::: INFORMATION SUPPLIED

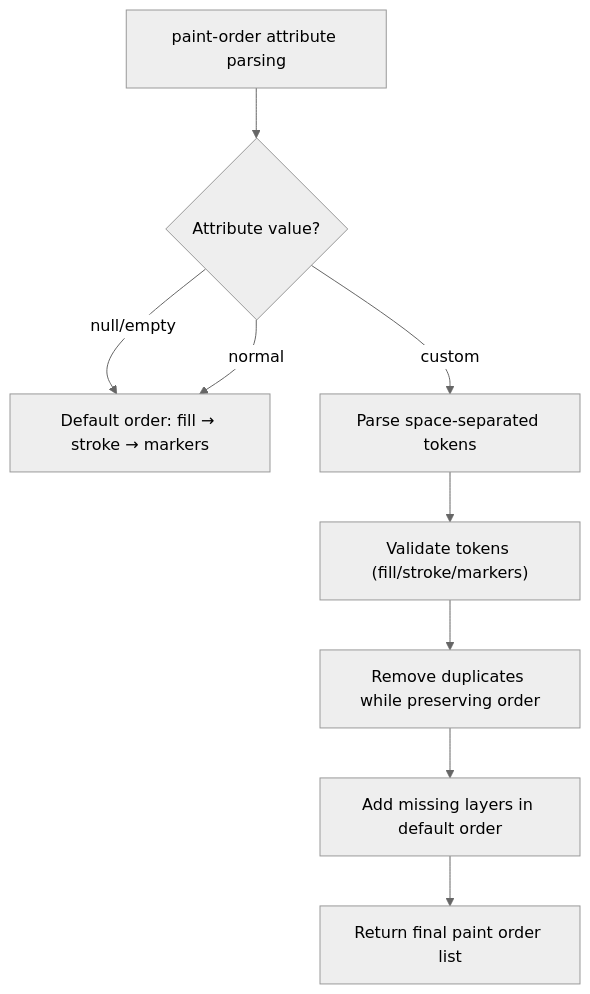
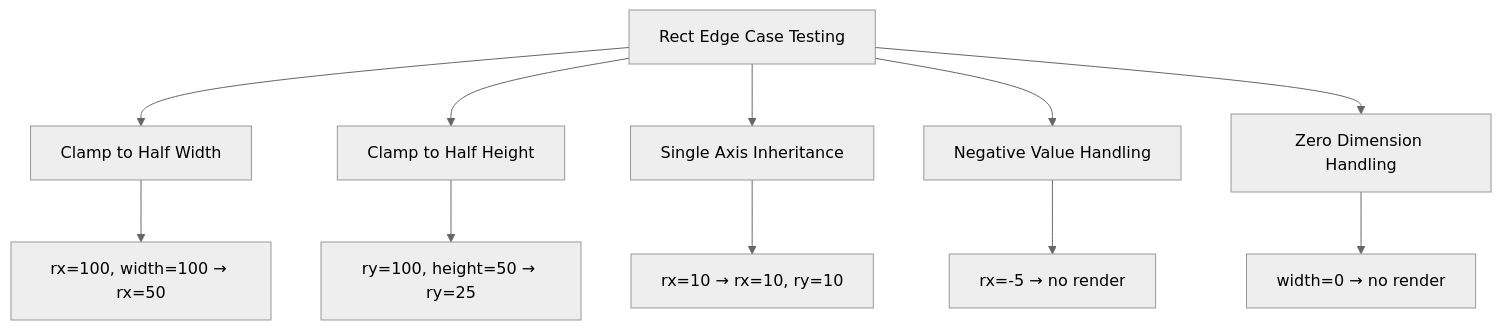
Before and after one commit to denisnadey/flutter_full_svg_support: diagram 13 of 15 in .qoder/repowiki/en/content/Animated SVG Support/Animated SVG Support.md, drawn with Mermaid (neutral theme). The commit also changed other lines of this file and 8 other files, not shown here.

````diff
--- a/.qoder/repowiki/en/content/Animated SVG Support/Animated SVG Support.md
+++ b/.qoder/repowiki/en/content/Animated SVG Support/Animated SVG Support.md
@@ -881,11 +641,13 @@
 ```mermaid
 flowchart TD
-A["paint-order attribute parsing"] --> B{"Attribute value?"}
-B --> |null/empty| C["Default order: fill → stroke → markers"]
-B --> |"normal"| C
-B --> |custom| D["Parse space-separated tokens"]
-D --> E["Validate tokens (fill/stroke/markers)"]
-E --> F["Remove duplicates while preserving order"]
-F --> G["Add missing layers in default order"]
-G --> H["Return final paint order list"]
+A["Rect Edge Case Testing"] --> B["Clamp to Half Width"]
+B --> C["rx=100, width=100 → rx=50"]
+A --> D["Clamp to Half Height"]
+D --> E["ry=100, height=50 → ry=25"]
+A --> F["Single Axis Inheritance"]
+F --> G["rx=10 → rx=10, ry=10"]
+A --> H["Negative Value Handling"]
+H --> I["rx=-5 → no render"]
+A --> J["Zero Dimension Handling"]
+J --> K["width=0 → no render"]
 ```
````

::::::
::: INFORMATION SUPPLIED

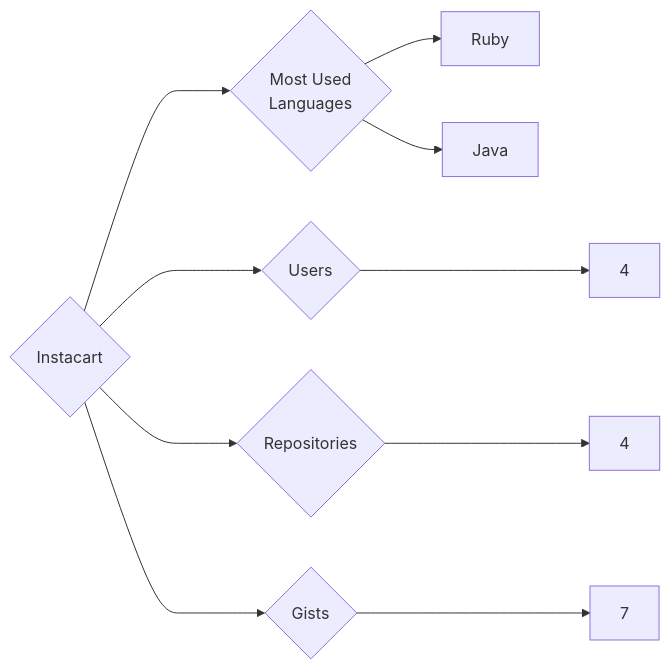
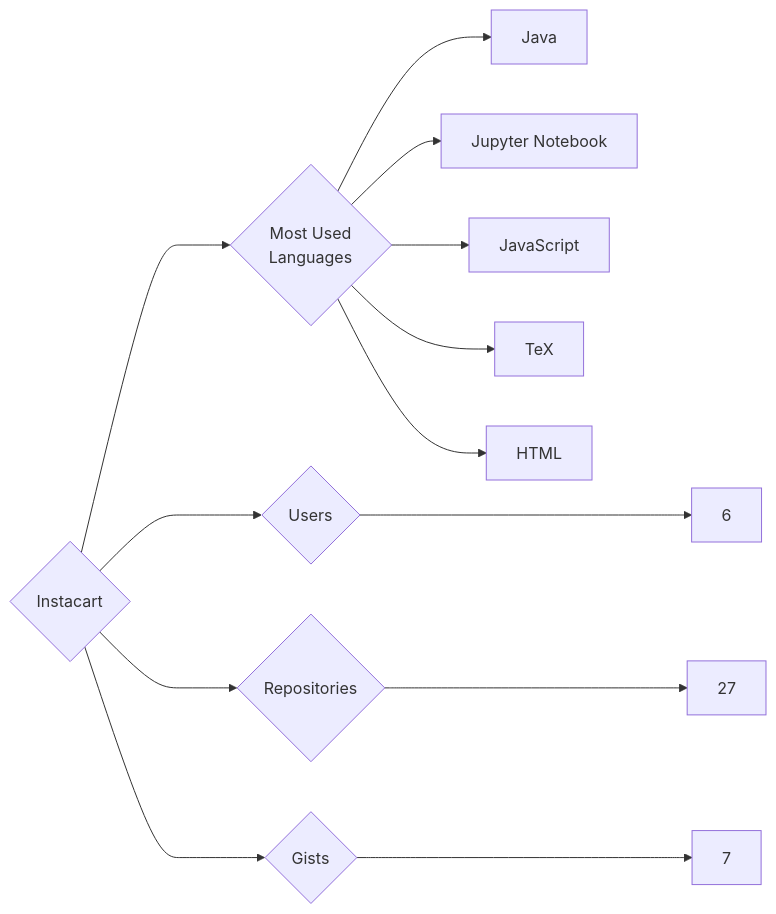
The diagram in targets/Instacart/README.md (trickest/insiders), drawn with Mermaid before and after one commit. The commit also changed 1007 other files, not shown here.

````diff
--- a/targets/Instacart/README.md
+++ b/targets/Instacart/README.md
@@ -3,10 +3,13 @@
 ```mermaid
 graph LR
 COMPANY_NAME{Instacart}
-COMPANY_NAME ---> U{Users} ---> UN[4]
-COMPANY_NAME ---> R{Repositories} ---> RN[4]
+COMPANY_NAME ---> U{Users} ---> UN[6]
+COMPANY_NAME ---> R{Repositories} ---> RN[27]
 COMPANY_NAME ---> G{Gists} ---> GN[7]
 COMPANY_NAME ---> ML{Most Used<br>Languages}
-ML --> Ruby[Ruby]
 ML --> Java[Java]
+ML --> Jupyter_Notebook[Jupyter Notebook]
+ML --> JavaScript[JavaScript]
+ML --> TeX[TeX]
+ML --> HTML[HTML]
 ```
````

::::::

§ **WHAT TO PRODUCE**: Pull out every line in the data above that has the word "tokens".

§ **EXERCISE RESULT**:
-B --> |custom| D["Parse space-separated tokens"]
-D --> E["Validate tokens (fill/stroke/markers)"]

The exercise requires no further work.